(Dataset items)

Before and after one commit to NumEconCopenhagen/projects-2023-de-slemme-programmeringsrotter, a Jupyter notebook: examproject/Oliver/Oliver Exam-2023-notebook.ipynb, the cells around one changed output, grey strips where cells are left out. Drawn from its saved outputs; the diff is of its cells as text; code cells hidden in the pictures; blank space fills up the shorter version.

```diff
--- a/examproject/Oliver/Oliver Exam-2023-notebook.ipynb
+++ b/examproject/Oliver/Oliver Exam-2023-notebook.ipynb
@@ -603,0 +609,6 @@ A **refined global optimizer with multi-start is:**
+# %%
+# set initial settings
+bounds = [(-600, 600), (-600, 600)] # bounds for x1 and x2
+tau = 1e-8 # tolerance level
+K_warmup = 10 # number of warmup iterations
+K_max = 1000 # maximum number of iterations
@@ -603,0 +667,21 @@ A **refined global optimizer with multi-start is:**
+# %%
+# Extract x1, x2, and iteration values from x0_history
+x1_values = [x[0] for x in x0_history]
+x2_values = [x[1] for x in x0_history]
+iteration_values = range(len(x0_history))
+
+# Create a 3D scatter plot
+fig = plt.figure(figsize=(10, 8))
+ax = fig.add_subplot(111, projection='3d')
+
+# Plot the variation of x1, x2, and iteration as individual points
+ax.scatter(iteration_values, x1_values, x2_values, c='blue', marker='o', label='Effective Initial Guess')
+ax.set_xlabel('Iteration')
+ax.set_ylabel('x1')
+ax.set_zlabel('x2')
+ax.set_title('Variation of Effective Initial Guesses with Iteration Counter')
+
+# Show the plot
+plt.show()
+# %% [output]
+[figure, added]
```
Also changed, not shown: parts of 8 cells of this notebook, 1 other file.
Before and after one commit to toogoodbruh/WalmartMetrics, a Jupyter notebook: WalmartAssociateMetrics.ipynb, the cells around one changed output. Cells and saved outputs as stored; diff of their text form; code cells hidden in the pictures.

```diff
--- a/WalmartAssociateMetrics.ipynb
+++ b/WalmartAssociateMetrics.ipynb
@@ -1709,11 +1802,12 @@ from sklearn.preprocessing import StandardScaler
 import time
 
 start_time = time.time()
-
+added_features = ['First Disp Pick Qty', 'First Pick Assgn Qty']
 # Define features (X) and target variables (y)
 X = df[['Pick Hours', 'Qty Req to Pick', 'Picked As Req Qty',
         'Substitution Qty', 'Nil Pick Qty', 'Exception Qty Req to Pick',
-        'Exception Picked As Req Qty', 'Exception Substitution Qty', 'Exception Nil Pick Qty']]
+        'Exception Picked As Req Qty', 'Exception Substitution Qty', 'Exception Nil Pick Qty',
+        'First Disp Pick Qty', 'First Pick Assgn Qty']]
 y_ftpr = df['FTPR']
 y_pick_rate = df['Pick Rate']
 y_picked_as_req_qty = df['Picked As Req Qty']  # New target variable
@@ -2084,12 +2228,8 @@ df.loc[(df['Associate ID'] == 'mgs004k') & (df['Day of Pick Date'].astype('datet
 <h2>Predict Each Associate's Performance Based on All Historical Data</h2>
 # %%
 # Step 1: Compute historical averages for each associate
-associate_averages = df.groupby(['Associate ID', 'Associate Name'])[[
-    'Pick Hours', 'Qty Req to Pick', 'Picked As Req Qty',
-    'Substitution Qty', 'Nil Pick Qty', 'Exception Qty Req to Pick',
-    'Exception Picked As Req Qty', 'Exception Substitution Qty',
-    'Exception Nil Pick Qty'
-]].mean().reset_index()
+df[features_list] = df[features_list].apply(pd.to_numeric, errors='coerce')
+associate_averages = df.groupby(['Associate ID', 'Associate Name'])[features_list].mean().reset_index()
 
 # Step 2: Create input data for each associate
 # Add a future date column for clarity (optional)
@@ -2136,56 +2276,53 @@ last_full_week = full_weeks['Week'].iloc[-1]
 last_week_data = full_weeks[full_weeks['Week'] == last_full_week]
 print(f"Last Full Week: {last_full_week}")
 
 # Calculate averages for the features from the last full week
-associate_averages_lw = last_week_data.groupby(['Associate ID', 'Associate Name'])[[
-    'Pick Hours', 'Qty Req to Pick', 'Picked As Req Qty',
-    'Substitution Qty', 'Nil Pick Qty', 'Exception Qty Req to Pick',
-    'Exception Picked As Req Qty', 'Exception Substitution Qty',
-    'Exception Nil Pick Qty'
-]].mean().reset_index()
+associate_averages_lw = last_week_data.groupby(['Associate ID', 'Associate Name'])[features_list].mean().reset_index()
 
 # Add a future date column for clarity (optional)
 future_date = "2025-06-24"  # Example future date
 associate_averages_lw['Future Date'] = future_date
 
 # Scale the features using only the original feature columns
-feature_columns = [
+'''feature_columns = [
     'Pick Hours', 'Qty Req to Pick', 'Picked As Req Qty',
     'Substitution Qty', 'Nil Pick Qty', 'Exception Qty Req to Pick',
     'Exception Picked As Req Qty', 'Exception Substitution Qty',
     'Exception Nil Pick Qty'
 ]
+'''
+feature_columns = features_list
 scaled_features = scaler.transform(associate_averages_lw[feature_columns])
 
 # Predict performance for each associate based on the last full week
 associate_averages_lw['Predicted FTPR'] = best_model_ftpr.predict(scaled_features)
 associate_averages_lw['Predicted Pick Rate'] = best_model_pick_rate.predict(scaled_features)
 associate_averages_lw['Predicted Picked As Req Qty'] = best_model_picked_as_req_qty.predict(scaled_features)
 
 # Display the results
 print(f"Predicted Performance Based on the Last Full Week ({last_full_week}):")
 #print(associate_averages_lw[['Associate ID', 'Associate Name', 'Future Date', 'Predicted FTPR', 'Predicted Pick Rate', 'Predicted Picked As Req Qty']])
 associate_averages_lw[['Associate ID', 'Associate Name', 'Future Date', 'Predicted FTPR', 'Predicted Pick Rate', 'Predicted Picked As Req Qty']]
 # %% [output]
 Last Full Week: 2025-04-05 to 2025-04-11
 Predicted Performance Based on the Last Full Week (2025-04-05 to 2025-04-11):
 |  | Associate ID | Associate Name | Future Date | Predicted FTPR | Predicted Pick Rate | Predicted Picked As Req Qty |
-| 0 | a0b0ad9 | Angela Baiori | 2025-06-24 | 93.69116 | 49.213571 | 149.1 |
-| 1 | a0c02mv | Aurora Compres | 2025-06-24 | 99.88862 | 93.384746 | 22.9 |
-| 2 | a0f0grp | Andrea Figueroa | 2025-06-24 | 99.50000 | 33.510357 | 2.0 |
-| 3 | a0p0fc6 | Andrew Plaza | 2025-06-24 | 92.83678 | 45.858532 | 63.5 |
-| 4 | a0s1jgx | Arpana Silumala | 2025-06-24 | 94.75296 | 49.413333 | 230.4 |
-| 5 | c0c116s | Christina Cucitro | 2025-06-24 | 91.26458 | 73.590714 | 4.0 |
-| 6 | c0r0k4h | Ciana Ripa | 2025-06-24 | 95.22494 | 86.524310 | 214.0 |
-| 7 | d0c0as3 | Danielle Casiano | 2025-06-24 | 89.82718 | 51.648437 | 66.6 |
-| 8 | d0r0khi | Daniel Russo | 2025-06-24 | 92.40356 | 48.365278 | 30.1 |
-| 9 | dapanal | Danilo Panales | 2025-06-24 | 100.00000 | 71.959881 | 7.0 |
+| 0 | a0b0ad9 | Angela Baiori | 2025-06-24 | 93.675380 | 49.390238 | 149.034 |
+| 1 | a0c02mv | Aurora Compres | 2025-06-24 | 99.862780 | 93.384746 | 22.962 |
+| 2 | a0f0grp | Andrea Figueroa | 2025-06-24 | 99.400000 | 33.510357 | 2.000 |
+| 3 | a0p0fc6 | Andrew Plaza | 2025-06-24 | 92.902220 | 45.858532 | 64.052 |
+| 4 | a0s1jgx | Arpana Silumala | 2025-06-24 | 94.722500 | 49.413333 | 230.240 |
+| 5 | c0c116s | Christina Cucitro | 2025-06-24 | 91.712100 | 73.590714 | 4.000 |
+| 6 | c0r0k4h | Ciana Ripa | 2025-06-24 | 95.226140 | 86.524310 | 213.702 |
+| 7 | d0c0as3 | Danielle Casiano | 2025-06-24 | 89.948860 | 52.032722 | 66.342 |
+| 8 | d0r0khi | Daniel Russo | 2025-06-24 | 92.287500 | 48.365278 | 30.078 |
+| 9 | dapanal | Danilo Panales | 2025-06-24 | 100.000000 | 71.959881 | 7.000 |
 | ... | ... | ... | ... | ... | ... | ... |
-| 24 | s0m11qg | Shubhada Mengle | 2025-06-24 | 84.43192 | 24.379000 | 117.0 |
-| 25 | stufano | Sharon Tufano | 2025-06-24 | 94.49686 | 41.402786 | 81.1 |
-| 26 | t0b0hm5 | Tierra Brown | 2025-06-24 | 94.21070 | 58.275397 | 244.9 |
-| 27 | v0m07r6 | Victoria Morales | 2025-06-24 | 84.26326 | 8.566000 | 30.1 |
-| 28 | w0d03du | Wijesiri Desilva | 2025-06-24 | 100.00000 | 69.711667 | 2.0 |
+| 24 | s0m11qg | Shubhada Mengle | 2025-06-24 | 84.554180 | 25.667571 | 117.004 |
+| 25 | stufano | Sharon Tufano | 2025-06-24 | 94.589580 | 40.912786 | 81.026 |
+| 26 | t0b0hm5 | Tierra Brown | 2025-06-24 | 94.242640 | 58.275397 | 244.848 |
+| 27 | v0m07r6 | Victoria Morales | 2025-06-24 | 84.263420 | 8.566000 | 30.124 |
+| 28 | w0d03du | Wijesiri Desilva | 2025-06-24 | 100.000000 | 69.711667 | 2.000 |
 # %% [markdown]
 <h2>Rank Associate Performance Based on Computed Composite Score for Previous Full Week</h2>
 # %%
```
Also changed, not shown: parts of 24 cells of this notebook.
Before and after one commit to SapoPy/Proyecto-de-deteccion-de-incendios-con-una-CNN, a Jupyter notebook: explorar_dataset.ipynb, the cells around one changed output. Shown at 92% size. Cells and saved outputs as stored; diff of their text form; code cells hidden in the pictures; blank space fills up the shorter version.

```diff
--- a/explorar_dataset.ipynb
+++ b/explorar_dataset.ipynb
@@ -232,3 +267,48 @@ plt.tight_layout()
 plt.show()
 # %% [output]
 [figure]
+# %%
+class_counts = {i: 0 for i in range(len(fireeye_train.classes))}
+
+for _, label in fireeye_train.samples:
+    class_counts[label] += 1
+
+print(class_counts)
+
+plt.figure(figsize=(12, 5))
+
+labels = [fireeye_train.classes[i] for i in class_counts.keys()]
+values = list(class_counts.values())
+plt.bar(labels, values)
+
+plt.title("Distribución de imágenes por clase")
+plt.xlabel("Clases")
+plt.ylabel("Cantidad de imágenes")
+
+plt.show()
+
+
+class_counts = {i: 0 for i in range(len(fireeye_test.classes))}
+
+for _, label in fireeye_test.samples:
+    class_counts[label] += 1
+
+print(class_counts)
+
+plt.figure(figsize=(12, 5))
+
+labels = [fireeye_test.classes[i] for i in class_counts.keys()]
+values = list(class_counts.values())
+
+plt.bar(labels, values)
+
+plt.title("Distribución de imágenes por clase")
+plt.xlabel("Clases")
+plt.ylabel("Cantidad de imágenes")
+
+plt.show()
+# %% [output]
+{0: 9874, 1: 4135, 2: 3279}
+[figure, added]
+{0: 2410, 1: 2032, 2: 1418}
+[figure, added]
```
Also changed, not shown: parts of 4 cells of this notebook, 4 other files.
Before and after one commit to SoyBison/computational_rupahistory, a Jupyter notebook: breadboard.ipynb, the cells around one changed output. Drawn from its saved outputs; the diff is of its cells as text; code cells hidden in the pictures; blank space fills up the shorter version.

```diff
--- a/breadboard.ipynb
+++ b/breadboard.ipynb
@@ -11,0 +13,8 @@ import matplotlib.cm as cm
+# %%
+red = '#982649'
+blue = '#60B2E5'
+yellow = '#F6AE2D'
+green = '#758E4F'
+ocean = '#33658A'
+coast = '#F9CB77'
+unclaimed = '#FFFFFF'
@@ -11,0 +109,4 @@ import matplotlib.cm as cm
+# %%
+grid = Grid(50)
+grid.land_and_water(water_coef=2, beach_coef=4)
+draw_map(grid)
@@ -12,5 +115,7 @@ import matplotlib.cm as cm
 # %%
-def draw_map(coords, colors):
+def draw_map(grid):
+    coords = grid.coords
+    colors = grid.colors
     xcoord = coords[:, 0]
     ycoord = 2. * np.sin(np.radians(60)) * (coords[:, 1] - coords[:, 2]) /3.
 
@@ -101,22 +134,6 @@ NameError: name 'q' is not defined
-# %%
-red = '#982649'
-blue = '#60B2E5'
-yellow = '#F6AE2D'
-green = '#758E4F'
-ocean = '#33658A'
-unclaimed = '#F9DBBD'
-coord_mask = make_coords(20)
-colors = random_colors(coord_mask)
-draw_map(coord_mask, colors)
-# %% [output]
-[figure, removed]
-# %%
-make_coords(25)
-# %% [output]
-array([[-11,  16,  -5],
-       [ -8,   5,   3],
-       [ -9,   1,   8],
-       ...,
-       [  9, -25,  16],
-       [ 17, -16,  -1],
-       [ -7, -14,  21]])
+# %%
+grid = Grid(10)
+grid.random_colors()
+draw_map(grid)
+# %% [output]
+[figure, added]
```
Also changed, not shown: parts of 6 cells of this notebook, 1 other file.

• _Exercise goal_:
When the word "Exception" shows up in a line of the entries, pull that line out.

• _Answer section_:
         'Substitution Qty', 'Nil Pick Qty', 'Exception Qty Req to Pick',
-        'Exception Picked As Req Qty', 'Exception Substitution Qty', 'Exception Nil Pick Qty']]
+        'Exception Picked As Req Qty', 'Exception Substitution Qty', 'Exception Nil Pick Qty',
-    'Substitution Qty', 'Nil Pick Qty', 'Exception Qty Req to Pick',
-    'Exception Picked As Req Qty', 'Exception Substitution Qty',
-    'Exception Nil Pick Qty'
-    'Substitution Qty', 'Nil Pick Qty', 'Exception Qty Req to Pick',
-    'Exception Picked As Req Qty', 'Exception Substitution Qty',
-    'Exception Nil Pick Qty'
     'Substitution Qty', 'Nil Pick Qty', 'Exception Qty Req to Pick',
     'Exception Picked As Req Qty', 'Exception Substitution Qty',
     'Exception Nil Pick Qty'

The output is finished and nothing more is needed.